§ Work required
All lines in the entries below that hold "media" make up the answer.

#####

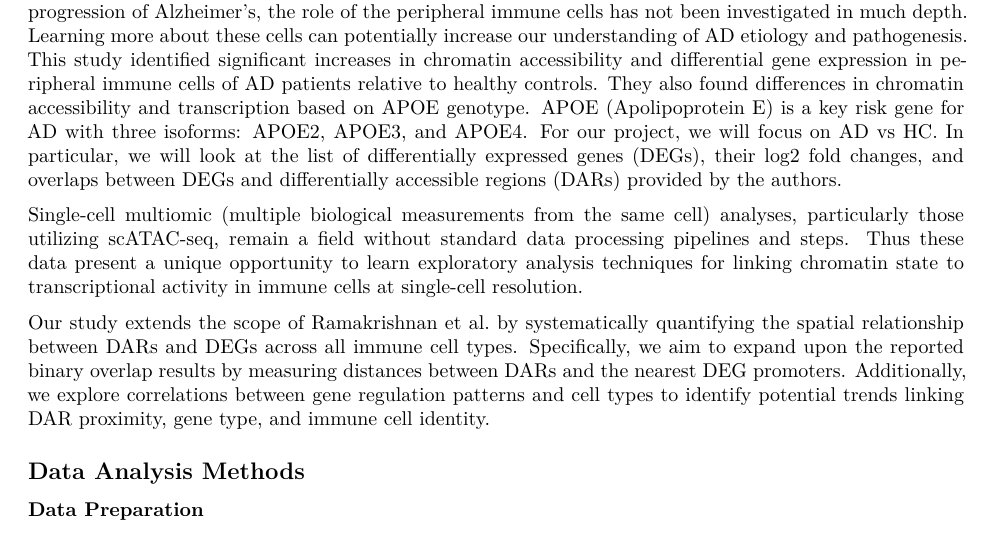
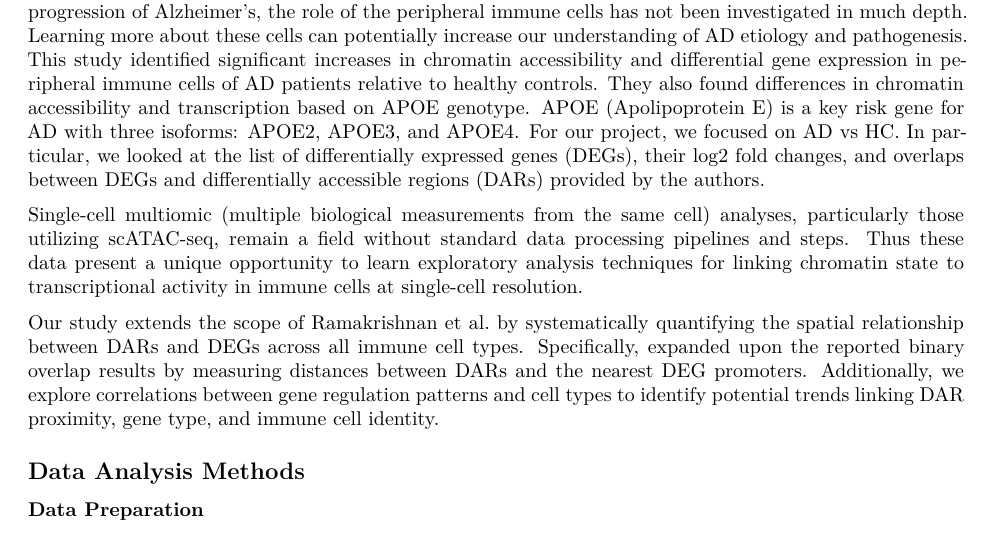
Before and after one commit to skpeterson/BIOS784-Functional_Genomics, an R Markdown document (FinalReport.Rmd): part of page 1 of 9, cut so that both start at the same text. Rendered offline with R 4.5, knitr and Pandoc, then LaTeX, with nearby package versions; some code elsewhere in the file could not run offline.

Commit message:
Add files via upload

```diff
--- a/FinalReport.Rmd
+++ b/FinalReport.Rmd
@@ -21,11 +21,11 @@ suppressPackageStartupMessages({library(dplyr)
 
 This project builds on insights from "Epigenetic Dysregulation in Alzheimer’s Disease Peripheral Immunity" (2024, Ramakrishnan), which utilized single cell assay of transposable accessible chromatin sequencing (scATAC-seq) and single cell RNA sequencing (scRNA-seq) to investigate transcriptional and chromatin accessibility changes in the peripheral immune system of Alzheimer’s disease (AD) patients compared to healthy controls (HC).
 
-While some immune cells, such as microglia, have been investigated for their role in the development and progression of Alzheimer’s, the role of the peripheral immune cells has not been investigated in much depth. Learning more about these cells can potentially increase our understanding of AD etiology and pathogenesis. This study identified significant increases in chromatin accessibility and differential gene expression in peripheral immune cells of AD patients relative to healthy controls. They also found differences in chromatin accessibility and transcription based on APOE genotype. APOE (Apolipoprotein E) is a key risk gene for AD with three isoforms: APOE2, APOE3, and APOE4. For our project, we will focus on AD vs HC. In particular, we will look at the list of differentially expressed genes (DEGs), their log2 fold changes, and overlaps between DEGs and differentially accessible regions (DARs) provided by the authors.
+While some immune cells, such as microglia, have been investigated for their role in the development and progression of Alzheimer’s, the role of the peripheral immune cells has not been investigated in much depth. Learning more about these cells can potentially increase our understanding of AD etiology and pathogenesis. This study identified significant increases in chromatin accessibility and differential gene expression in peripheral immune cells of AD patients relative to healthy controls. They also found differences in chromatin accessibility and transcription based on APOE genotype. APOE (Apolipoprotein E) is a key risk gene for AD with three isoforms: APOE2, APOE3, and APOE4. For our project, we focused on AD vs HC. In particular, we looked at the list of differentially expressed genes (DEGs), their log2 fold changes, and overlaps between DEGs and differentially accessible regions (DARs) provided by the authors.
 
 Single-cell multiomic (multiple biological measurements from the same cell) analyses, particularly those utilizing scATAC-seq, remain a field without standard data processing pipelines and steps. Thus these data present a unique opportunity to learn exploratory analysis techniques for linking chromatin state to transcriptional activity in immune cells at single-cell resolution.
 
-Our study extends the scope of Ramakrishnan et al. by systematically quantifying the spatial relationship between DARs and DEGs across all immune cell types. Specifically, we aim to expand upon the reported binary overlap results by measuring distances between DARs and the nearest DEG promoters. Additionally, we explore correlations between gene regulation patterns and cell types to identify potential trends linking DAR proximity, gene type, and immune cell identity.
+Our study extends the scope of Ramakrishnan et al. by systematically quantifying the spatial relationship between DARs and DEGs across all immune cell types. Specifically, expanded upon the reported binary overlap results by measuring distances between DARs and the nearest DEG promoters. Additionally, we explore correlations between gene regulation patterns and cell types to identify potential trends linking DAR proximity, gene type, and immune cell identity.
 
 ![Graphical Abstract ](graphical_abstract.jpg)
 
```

#####

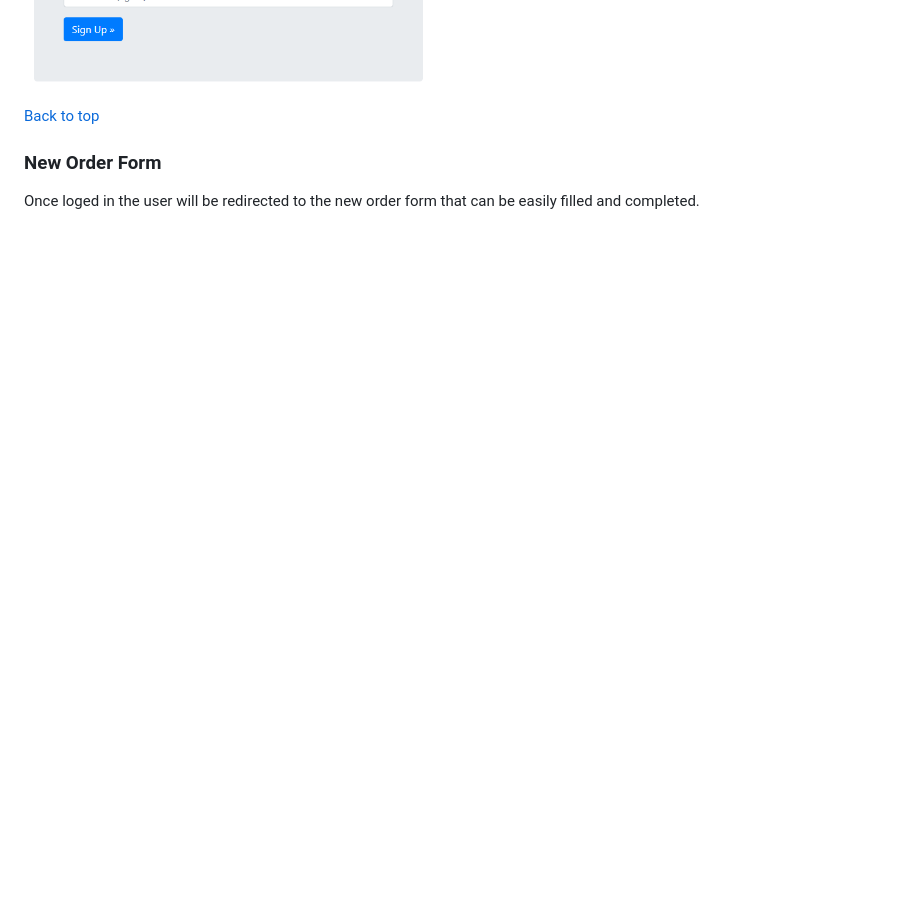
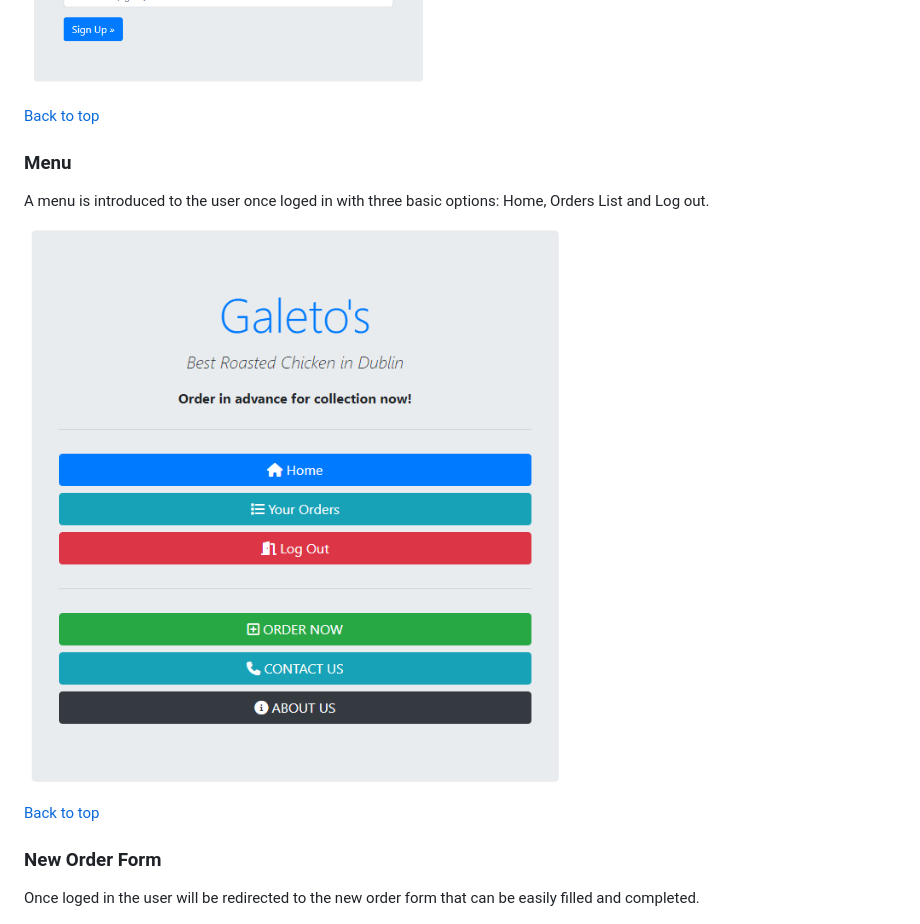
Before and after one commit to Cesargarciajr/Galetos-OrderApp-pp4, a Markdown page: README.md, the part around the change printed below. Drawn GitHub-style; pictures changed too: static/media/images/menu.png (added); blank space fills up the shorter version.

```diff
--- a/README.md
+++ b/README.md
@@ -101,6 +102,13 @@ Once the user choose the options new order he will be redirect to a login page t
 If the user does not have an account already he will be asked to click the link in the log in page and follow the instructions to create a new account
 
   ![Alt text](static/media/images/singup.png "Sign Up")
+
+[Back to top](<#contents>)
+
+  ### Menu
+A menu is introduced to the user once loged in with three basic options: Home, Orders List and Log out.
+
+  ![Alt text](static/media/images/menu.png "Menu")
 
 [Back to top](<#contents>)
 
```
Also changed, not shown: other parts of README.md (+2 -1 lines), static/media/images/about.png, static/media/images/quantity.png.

#####

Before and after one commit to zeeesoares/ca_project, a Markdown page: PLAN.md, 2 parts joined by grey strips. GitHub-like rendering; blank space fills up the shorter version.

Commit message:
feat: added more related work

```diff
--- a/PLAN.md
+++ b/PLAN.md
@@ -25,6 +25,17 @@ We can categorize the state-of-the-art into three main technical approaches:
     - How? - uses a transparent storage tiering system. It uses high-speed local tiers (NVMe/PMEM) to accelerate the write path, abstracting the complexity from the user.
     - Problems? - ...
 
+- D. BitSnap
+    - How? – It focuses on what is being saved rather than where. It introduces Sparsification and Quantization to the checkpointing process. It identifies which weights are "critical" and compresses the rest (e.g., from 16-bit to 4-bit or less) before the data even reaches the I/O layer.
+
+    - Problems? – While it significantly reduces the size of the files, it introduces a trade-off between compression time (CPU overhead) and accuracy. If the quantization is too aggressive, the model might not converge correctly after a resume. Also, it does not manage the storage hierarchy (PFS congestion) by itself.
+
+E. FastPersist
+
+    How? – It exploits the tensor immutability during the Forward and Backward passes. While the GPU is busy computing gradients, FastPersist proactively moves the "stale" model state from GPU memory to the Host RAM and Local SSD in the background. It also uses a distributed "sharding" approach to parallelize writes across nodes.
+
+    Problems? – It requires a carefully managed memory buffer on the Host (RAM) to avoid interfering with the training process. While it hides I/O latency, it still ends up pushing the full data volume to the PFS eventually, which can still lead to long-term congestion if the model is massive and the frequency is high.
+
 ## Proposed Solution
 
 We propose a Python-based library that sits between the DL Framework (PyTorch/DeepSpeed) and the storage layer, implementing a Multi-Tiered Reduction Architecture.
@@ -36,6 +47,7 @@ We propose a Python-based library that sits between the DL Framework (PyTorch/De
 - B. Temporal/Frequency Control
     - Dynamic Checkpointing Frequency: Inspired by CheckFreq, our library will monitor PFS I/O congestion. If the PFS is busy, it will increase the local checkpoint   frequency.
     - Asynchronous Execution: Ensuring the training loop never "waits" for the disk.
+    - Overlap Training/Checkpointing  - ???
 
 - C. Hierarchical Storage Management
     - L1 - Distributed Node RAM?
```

#####

§ Exercise result
Before and after one commit to Cesargarciajr/Galetos-OrderApp-pp4, a Markdown page: README.md, the part around the change printed below. Drawn GitHub-style; pictures changed too: static/media/images/menu.png (added); blank space fills up the shorter version.
   ![Alt text](static/media/images/singup.png "Sign Up")
+  ![Alt text](static/media/images/menu.png "Menu")
Also changed, not shown: other parts of README.md (+2 -1 lines), static/media/images/about.png, static/media/images/quantity.png.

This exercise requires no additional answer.